BOOKLET Red Oak ISD, Sharyland ISD, Cypress-Fairbanks ISD

LOGO, TRADEMARK, SYMBOL Greenville ISD, Pflugerville ISD, Cypress-Fairbanks ISD


ORIGINAL ART Lancaster ISD, Crowley ISD, North East ISD

PROGRAM Pearland ISD, Pasadena ISD



ADVERTISEMENT – OTHER Lancaster ISD, Goose Creek CISD, Region 10 ESC

POSTER Canutillo ISD, Weslaco ISD, Spring ISD HOLIDAY/GREETING CARD Texas City ISD, Lubbock ISD, North East Educational Foundation COMMEMORATIVE Texas City ISD, Sheldon ISD

66 Spring 2021 |



View all entries on our website at

CRYSTAL AWARDS SPONSORED BY PARENTSQUARE VIDEO PORTFOLIO CRYSTAL AWARD Aldine ISD Certificates of Merit Amarillo ISD, Carroll ISD, ESC Region 13, Fort Bend ISD, Fort Worth ISD, Leander ISD, Socorro ISD, Spring ISD PHOTOGRAPHY PORTFOLIO CRYSTAL AWARD Dallas ISD Certificates of Merit Aldine ISD, Dickinson ISD, Round Rock ISD, Socorro ISD (2),Spring ISD (2) BOND ELECTION CRYSTAL AWARD Midway ISD Certificates of Merit Aledo ISD, Keller ISD STAFF/STUDENT RECOGNITION CRYSTAL AWARD Ector County ISD Certificates of Merit Garland ISD, Georgetown ISD, Terrell ISD SCHOOL/COMMUNITY PARTNERSHIP CRYSTAL AWARD Sherman ISD Certificates of Merit Eagle Mountain-Saginaw ISD, Magnolia ISD, Northwest ISD & Northwest ISD EF, Wichita Falls ISD DISTRICT/ASSOCIATION SPECIAL EVENT/ CELEBRATION CRYSTAL AWARD Socorro ISD Certificates of Merit Lake Travis ISD, Spring ISD MARKETING CRYSTAL AWARD Pharr-San Juan-Alamo ISD Certificates of Merit Everman ISD, Round Rock ISD, Sheldon ISD FOUNDATION/PARTNERSHIP SPECIAL EVENT/ CELEBRATION CRYSTAL AWARD Garland ISD Education Foundation Certificates of Merit Canutillo ISD, Georgetown ISD, North East ISD Partnerships

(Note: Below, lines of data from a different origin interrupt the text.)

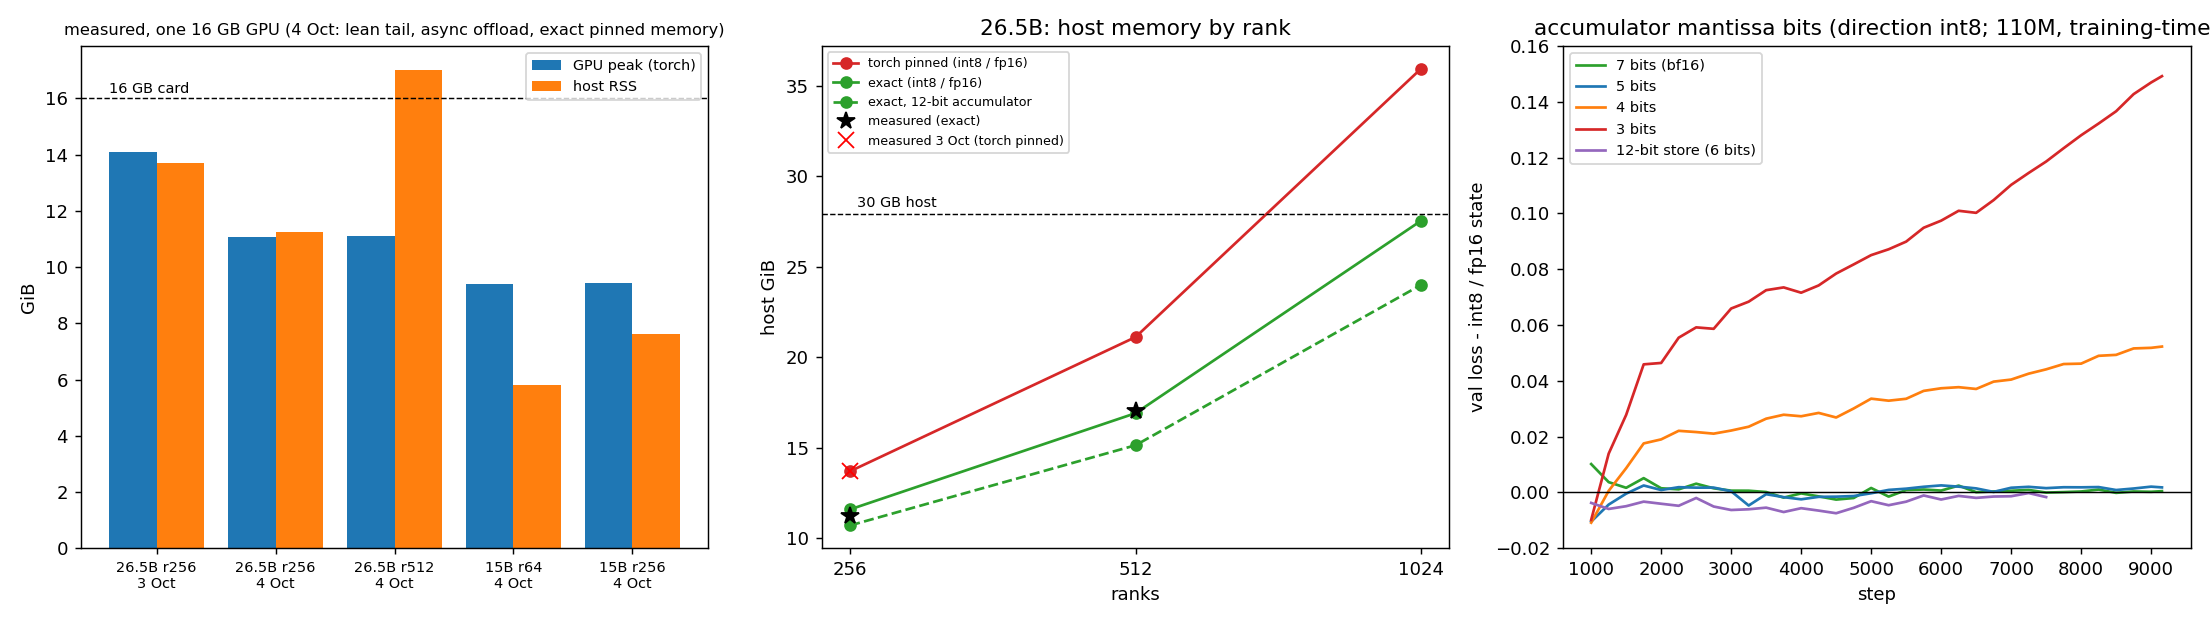
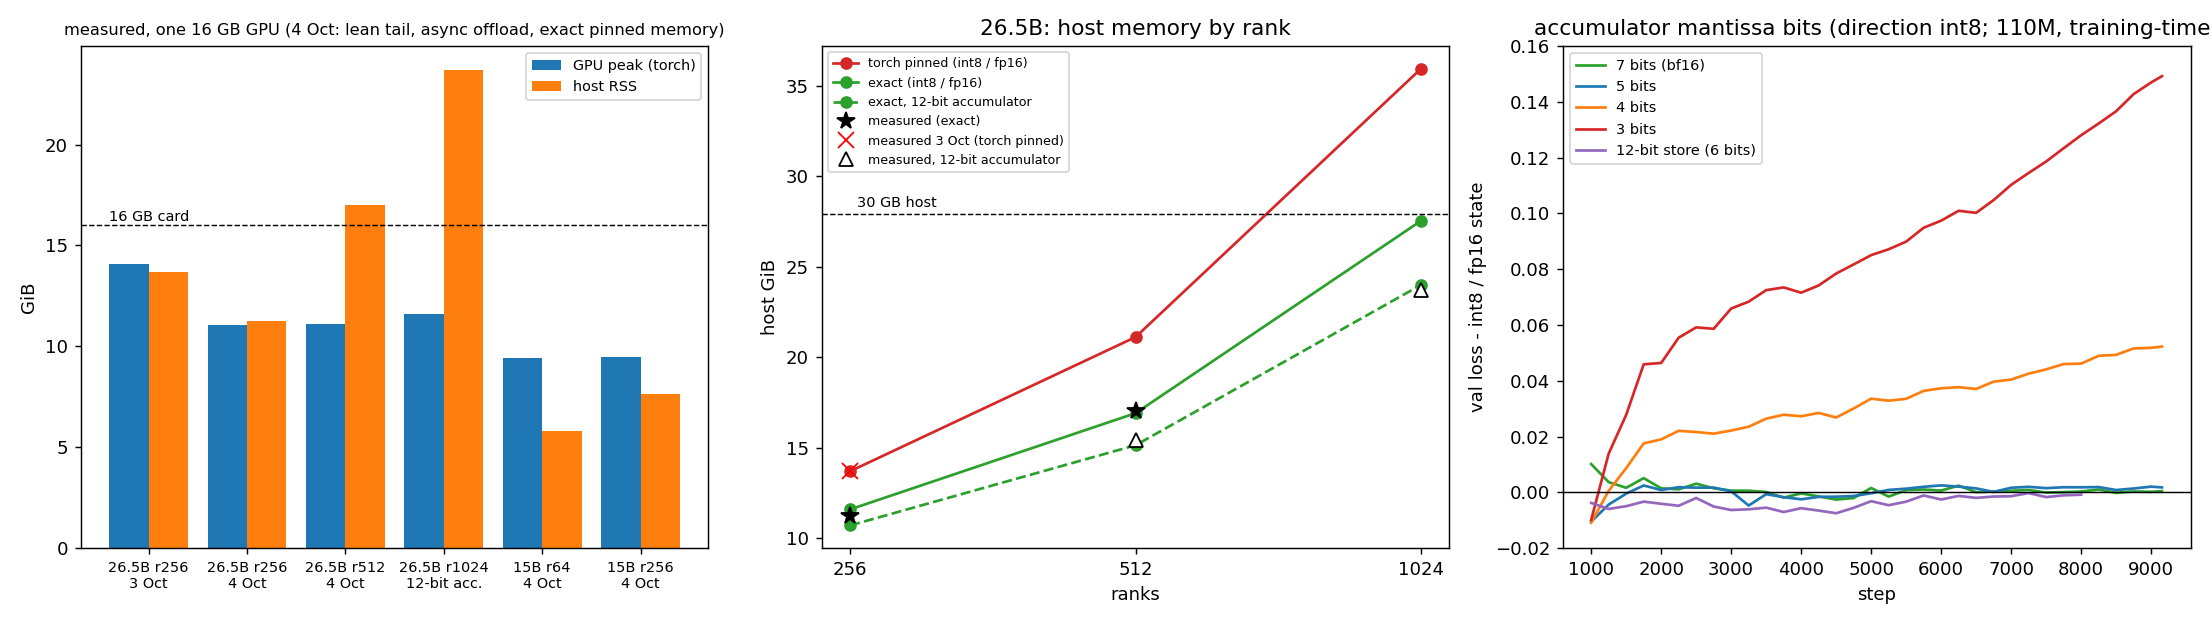
340M caveat (master at lr 1e-3 level with TTF at 4000); figures

Changed region(s): [[0.0312, 0.0913, 0.3122, 0.9439], [0.3747, 0.2436, 0.4995, 0.3045], [0.4995, 0.7003, 0.5308, 0.7308]]

diff --git a/scripts/plots/plot_oct4.py b/scripts/plots/plot_oct4.py
@@ -139,7 +139,7 @@ def memory_fig():
     # (a) measured on one RTX 4070 Ti Super 16 GB, micro-batch 1 x 2048 (RUNS.md 3 Oct 07:20, 4 Oct 06:40 / 07:40):
     # torch peak GiB, host max RSS GiB
     meas = [("26.5B r256\n3 Oct", 14.10, 13.7), ("26.5B r256\n4 Oct", 11.08, 11795760 / 2**20),
-            ("26.5B r512\n4 Oct", 11.12, 17843912 / 2**20), ("15B r64\n4 Oct", 9.40, 6102528 / 2**20), ("15B r256\n4 Oct", 9.45, 7992312 / 2**20)]
+            ("26.5B r512\n4 Oct", 11.12, 17843912 / 2**20), ("26.5B r1024\n12-bit acc.", 11.61, 23.7), ("15B r64\n4 Oct", 9.40, 6102528 / 2**20), ("15B r256\n4 Oct", 9.45, 7992312 / 2**20)]
     x = np.arange(len(meas))
     ax[0].bar(x - 0.2, [m[1] for m in meas], 0.4, color="tab:blue", label="GPU peak (torch)")
     ax[0].bar(x + 0.2, [m[2] or 0 for m in meas], 0.4, color="tab:orange", label="host RSS")
@@ -155,6 +155,7 @@ def memory_fig():
     ax[1].plot(rk, [M["state_gib"](r, r, 1, 1.5) + M["host_base"] for r in rk], "o--", color="tab:green", label="exact, 12-bit accumulator")
     ax[1].plot([256, 512], [11795760 / 2**20, 17843912 / 2**20], "k*", ms=10, label="measured (exact)")
     ax[1].plot([256], [13.7], "rx", ms=9, label="measured 3 Oct (torch pinned)")
+    ax[1].plot([512, 1024], [15.4, 23.7], "k^", ms=8, mfc="white", label="measured, 12-bit accumulator")
     ax[1].axhline(30 / 1.074, color="k", lw=0.8, ls="--"); ax[1].text(260, 28.3, "30 GB host", fontsize=8)
     ax[1].set_xscale("log", base=2); ax[1].set_xticks(rk); ax[1].set_xticklabels(rk)
     ax[1].set_xlabel("ranks"); ax[1].set_ylabel("host GiB"); ax[1].set_title("26.5B: host memory by rank"); ax[1].legend(fontsize=7)

diff --git a/README.md b/README.md
@@ -33,7 +33,7 @@ within 6e-5. FineWeb-Edu was never used for any choice.
 - **340M** (fixed windows, one seed each, seed 2 running): TTF 2.5774 vs master + the same float extras 2.6061
   (−0.029 [−0.030, −0.027]) and master 2.6461; FineWeb-Edu 3.5251 vs 3.5654 / 3.6167. With the older step scaling
   (p = 1) TTF was level with master + extras. Master's learning rate was tuned at 110M; at 340M lr 1e-3 is better
-  mid-run (TTF's lead at step 3250 0.025 instead of 0.058), and its final decides this comparison.
+  mid-run (level with TTF at step 4000), and its final decides this comparison.
 - **FineWeb-Edu, 600M tokens** (110M): TTF 3.0861 vs master 3.1508.
 - **Zero-shot at 110M:** LAMBADA 0.135 vs 0.123 for master + extras. The multiple-choice tasks are at chance at this
   scale.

Spring 2021 |


68 Spring 2021 |

Issuu converts static files into: digital portfolios, online yearbooks, online catalogs, digital photo albums and more. Sign up and create your flipbook.